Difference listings
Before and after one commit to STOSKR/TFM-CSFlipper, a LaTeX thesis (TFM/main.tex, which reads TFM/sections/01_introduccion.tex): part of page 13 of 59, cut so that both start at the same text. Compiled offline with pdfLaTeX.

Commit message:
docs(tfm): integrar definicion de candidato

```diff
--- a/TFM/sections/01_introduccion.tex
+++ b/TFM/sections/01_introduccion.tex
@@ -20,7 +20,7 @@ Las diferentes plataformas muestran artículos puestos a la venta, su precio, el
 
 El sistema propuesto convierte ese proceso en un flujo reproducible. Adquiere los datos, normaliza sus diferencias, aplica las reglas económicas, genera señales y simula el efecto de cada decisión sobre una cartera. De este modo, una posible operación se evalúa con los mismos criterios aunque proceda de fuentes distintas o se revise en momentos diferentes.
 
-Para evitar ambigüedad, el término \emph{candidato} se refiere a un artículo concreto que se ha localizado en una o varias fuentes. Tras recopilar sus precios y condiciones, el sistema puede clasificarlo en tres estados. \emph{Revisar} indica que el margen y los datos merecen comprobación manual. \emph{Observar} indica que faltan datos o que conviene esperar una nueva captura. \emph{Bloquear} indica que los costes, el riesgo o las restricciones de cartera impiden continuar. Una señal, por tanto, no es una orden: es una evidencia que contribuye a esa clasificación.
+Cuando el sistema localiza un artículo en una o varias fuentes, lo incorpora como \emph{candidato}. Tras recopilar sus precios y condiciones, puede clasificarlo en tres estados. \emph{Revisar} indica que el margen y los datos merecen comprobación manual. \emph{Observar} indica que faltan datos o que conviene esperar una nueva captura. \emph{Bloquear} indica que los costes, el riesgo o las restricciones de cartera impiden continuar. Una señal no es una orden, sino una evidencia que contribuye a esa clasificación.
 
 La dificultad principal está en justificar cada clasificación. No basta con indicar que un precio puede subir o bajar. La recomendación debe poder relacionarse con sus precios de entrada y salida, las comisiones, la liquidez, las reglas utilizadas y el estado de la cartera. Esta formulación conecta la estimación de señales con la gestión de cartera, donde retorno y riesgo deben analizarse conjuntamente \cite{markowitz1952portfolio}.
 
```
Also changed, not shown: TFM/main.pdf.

PROBLEM DETAILS
Look through the entries, and return every line that the word "sections" appears in.

EXERCISE RESULT
Before and after one commit to STOSKR/TFM-CSFlipper, a LaTeX thesis (TFM/main.tex, which reads TFM/sections/01_introduccion.tex): part of page 13 of 59, cut so that both start at the same text. Compiled offline with pdfLaTeX.
--- a/TFM/sections/01_introduccion.tex
+++ b/TFM/sections/01_introduccion.tex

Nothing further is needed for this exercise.